By: Hibernian Media on 28 Jul, 2020 09:00
With some level of normality returning to the country and a return to football imminent, we sat down with Dean Gibson, head coach of Hibernian Women, to chat through his experience over the past few months, new signings, changes to the calendar and getting back to training.
Follow @hibernianwomen on Twitter to keep up with their return to football.
How have you personally found the current situation that we find ourselves in?
Personally, I found it difficult at the start. When you’re involved in sport, any kind of sport, kids football through to senior football, and you’re an active person, it’s quite hard to spend the majority of your time in a house.

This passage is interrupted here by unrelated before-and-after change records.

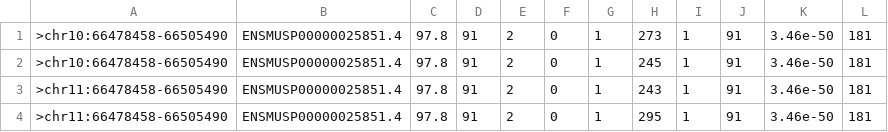
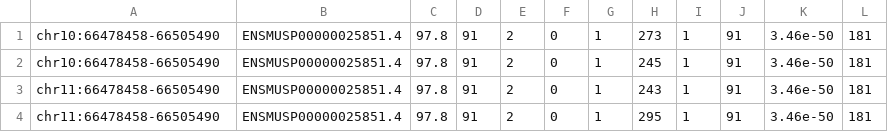
Before and after one commit to codecreatede/go-diamond-tags, a TSV file: matches.tsv, drawn as a sheet.

```diff
--- a/matches.tsv
+++ b/matches.tsv
@@ -1,4 +1,4 @@
->chr10:66478458-66505490	ENSMUSP00000025851.4	97.8	91	2	0	1	273	1	91	3.46e-50	181
->chr10:66478458-66505490	ENSMUSP00000025851.4	97.8	91	2	0	1	245	1	91	3.46e-50	181
->chr11:66478458-66505490	ENSMUSP00000025851.4	97.8	91	2	0	1	243	1	91	3.46e-50	181
->chr11:66478458-66505490	ENSMUSP00000025851.4	97.8	91	2	0	1	295	1	91	3.46e-50	181
+chr10:66478458-66505490	ENSMUSP00000025851.4	97.8	91	2	0	1	273	1	91	3.46e-50	181
+chr10:66478458-66505490	ENSMUSP00000025851.4	97.8	91	2	0	1	245	1	91	3.46e-50	181
+chr11:66478458-66505490	ENSMUSP00000025851.4	97.8	91	2	0	1	243	1	91	3.46e-50	181
+chr11:66478458-66505490	ENSMUSP00000025851.4	97.8	91	2	0	1	295	1	91	3.46e-50	181
```
Also changed, not shown: 7 other files.
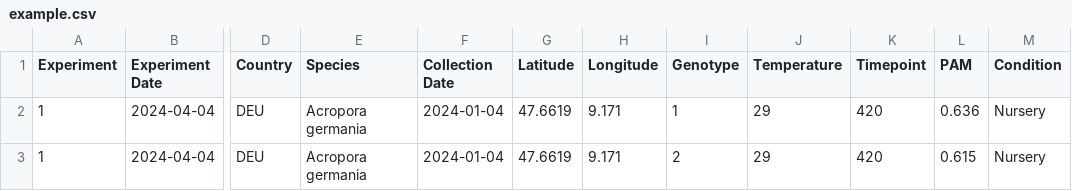
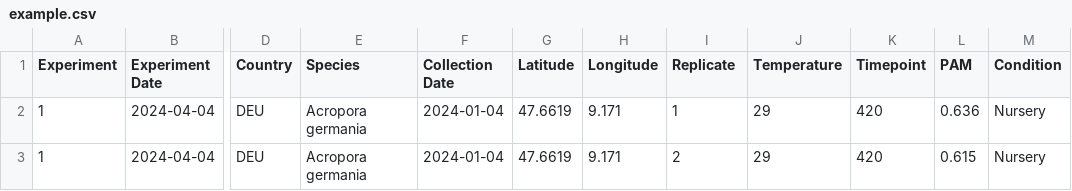
Before and after one commit to greenjune-ship-it/coral-future, a CSV file: django_app/example.csv, drawn as a sheet; only a part is shown, gaps mark what is left out; the diff names each change by its address in the sheet, - before the commit and + after, or states it on an @@ line.

Commit message:
refactor genotype to replicate

```diff
--- a/django_app/example.csv
+++ b/django_app/example.csv
-I1: Genotype
+I1: Replicate
```
Also changed, not shown: 4 other files.
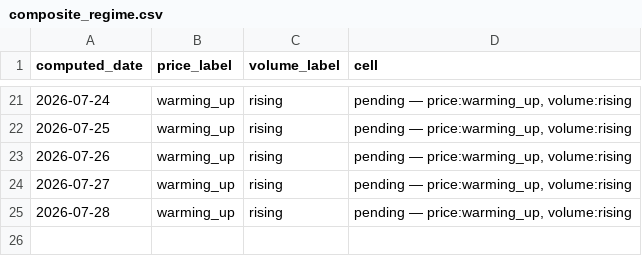
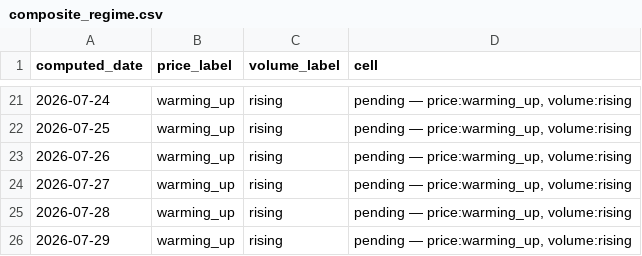
Before and after one commit to hthommasson/memory-market-tracker, a CSV file: docs/data/composite_regime.csv, drawn as a sheet; only a part is shown, gaps mark what is left out; the diff names each change by its address in the sheet, - before the commit and + after, or states it on an @@ line.

```diff
--- a/docs/data/composite_regime.csv
+++ b/docs/data/composite_regime.csv
+row 26: 2026-07-29 | warming_up | rising | pending — price:warming_up, volume:rising
```
Also changed, not shown: docs/data/dist_obs.csv, docs/data/price_obs.csv, 3 other files.
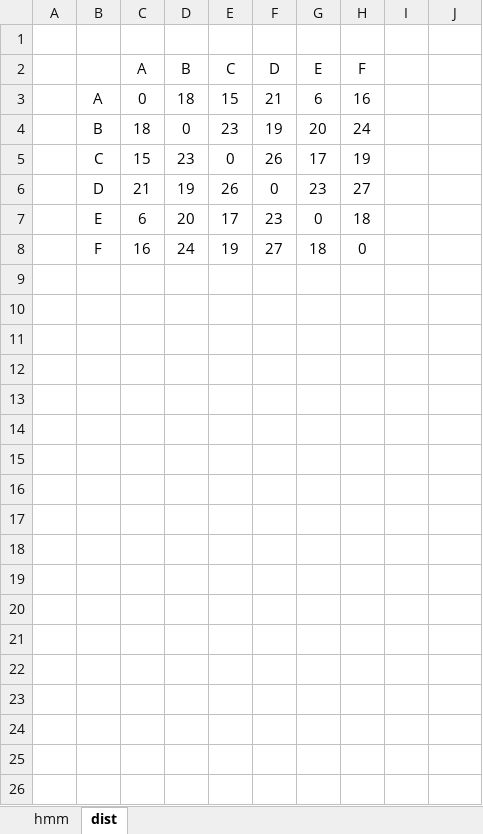
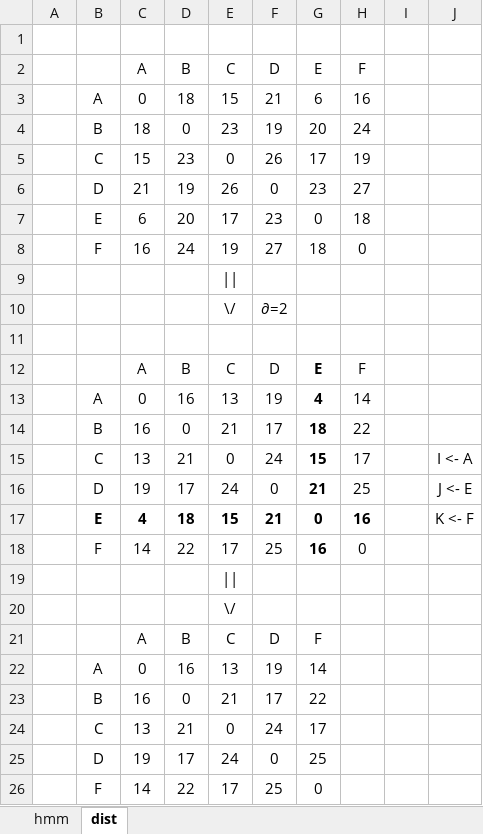
Before and after one commit to eah13/bioalgo, an Excel workbook: hw5/calcs.xlsx, sheet dist, drawn as a sheet; only a part is shown; values as stored, in another font and other column widths than the file's, no borders; the diff covers the shown part only; the diff names each change by its address in the sheet, - before the commit and + after, or states it on an @@ line.

Commit message:
calcs update

```diff
--- a/hw5/calcs.xlsx (sheet dist)
+++ b/hw5/calcs.xlsx (sheet dist)
+row 9: (empty)
+row 10:  |  |  |  | \/ | ∂=2
+row 11: (empty)
+row 12:  |  | A | B | C | D | E | F
+row 13:  | A | 0 | 16 | 13 | 19 | 4 | 14
+row 14:  | B | 16 | 0 | 21 | 17 | 18 | 22
+row 15:  | C | 13 | 21 | 0 | 24 | 15 | 17 |  | I <- A
+row 16:  | D | 19 | 17 | 24 | 0 | 21 | 25 |  | J <- E
+row 17:  | E | 4 | 18 | 15 | 21 | 0 | 16 |  | K <- F
+row 18:  | F | 14 | 22 | 17 | 25 | 16 | 0
+row 19: (empty)
+row 20:  |  |  |  | \/
+row 21:  |  | A | B | C | D | F
+row 22:  | A | 0 | 16 | 13 | 19 | 14
+row 23:  | B | 16 | 0 | 21 | 17 | 22
+row 24:  | C | 13 | 21 | 0 | 24 | 17
+row 25:  | D | 19 | 17 | 24 | 0 | 25
+row 26:  | F | 14 | 22 | 17 | 25 | 0
```
Also changed, not shown: 15 added rows elsewhere in this sheet, sheet hmm.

Like anything else, you get into a habit and get used to it. You start trying to find hobbies around the house and doing wee things. It was definitely challenging at the start but for me, it was something I got used to and now I’m into the habit.
So when the time comes to go back to work and get moving again, I’ll get back into that habit.
Have you been working in the background to make sure things are all set up for when we return?
At the start, we were furloughed so it was pretty difficult but when we started to come off of that I’ve been speaking to Stewart McGuire weekly, or daily at times, just trying to make sure we’re getting all the right protocols in place for a safe return as quickly as possible. We didn’t just jump straight in, we’ve been patient.
My frustration as a coach, frustration for all the players, is that we’re not all doing what we love doing. But it’s been the right thing and the club have been working hard behind the scenes to make it happen.
It’s not just sorting everything out for a return is it, you’ve been busy in the transfer market, too?
Yeah, we managed to bring Charlotte Potts in from Sunderland which I think is a big addition for us. It’s a different signing than I’ve brought in previously. Sophie and Hannah are a bit younger, [Charlotte] is still a young player, only 25, she could have 10, 12 years left of her career playing football at a decent level but she’s a player coming in with experience, a player that’s ready to go in and compete for a starting jersey in the Hibernian first team.
It’s a big opportunity for Charlotte but it’s also a big opportunity for us. I was delighted to get Charlotte signed and over the line.
Was she a player that you’ve had your eye on for a while?
I knew of her and I kept a close eye on the situation down south with what was going on with Sunderland - they’ve been hard done by but that’s football and sometimes you jump on situations and we done that. We knew they’d won the league but weren’t getting promoted so we thought, with Charlotte’s age, it might be a good opportunity for us to get her.
She wants to progress her career. She’s now going to be playing in the top league in Scotland and she’s got an opportunity to constantly be playing against full time teams, full time players, national players.
Her own aspirations are maybe to play in the Women’s Super League or try and get into the England national team set-up. She feels she’ll get a better opportunity to do that by playing for Hibernian.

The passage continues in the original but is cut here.